*Requirement*
Print the records below exactly as they appear. Omit all pictures.

Code change snippets:
————

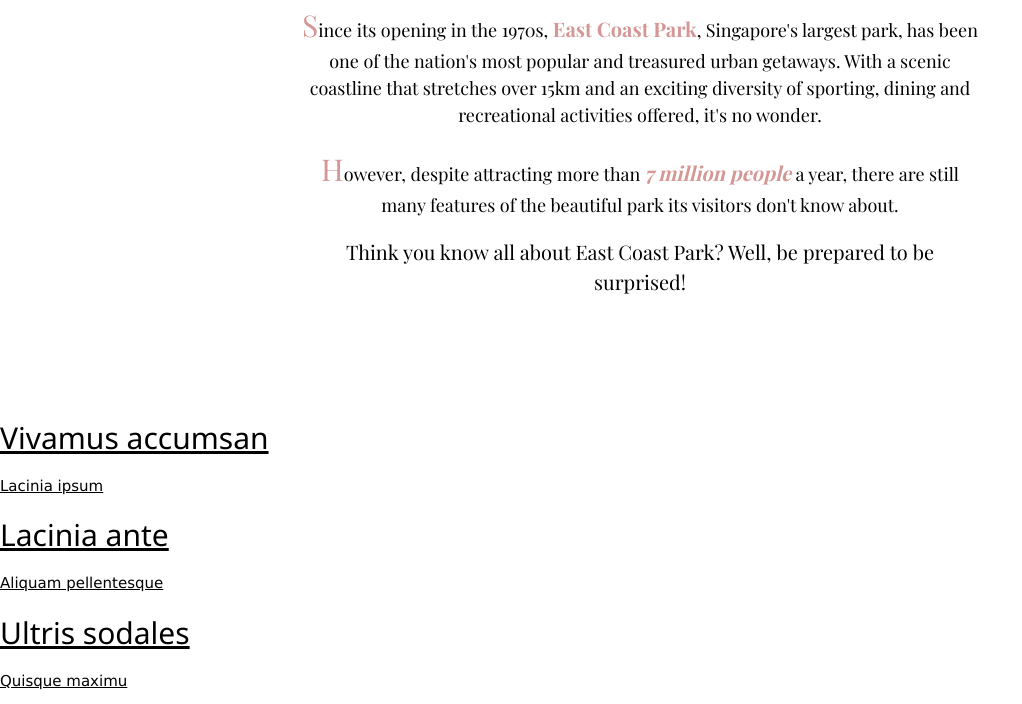
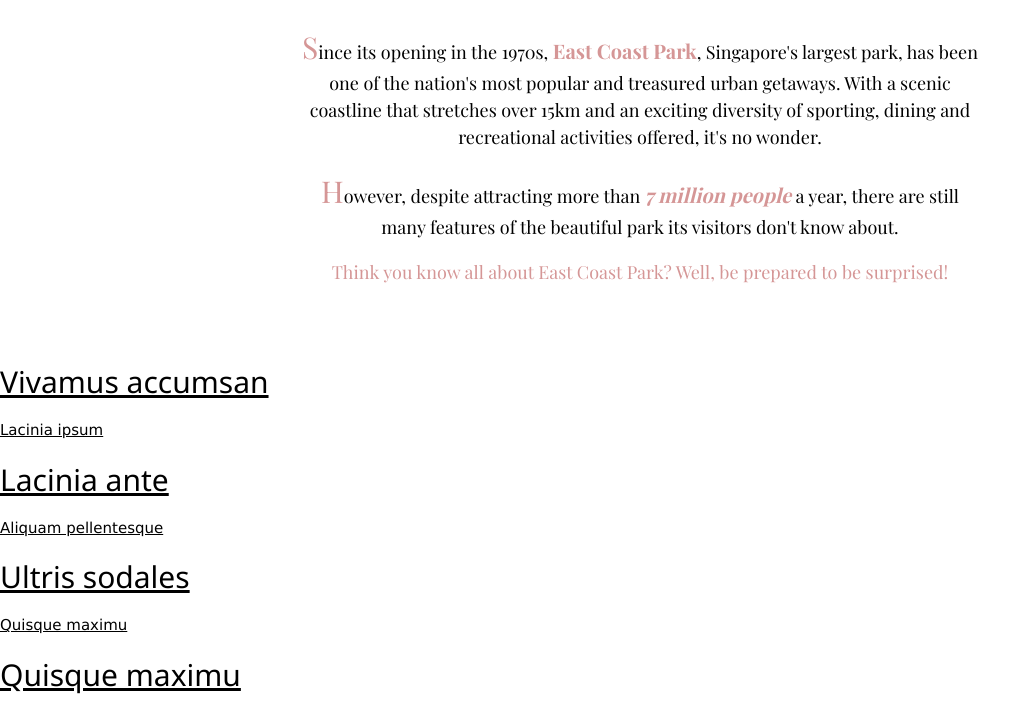
Before and after one commit to rachellesyy/EastCoastPark, a plain HTML site: page index.html in a window 1280 px wide. Shown: the part 742-1446 px from the top of the page, without its empty margins (0-1022 px from the left). Drawn offline with nearby package versions, Linux system fonts and the light colour scheme; a script that the page names is missing; a web font is replaced by a local one.

Commit message:
Update index.html

```diff
--- a/index.html
+++ b/index.html
@@ -104,6 +104,7 @@
 <!-- About -->
 <section class="about" id="about">
 <br>
+<br>
 	<p class="about">
 		<span style="color:#d59696; font-size: 30px;">S</span>ince its opening in the 1970s, <span style="color:#d59696; font-size:20px;"><b>East Coast Park</b></span>, Singapore's largest park, has been one of the nation's most popular and treasured urban getaways. With a scenic coastline that stretches over 15km and an exciting diversity of sporting, dining and recreational activities offered, it's no wonder.
 	</p>
@@ -113,18 +114,18 @@
 	</p>
 
 	<p class="about">
-		<span style="font-size:20px;">Think you know all about East Coast Park? Well, be prepared to be surprised!</span>
+		<span style="color:#d59696">Think you know all about East Coast Park? Well, be prepared to be surprised!</span>
 	</p>
 
 </section>
+
 
 	<!-- Gallery -->
 
 	<section id="activities">
 		<br>
 		<br>
-		<br>
-		<br>
+
 		<div class="container">
 			<div class="row">
 
```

————

*Your response*
Before and after one commit to rachellesyy/EastCoastPark, a plain HTML site: page index.html in a window 1280 px wide. Shown: the part 742-1446 px from the top of the page, without its empty margins (0-1022 px from the left). Drawn offline with nearby package versions, Linux system fonts and the light colour scheme; a script that the page names is missing; a web font is replaced by a local one.

Commit message:
Update index.html

```diff
--- a/index.html
+++ b/index.html
@@ -104,6 +104,7 @@
 <!-- About -->
 <section class="about" id="about">
 <br>
+<br>
 	<p class="about">
 		<span style="color:#d59696; font-size: 30px;">S</span>ince its opening in the 1970s, <span style="color:#d59696; font-size:20px;"><b>East Coast Park</b></span>, Singapore's largest park, has been one of the nation's most popular and treasured urban getaways. With a scenic coastline that stretches over 15km and an exciting diversity of sporting, dining and recreational activities offered, it's no wonder.
 	</p>
@@ -113,18 +114,18 @@
 	</p>
 
 	<p class="about">
-		<span style="font-size:20px;">Think you know all about East Coast Park? Well, be prepared to be surprised!</span>
+		<span style="color:#d59696">Think you know all about East Coast Park? Well, be prepared to be surprised!</span>
 	</p>
 
 </section>
+
 
 	<!-- Gallery -->
 
 	<section id="activities">
 		<br>
 		<br>
-		<br>
-		<br>
+
 		<div class="container">
 			<div class="row">
 
```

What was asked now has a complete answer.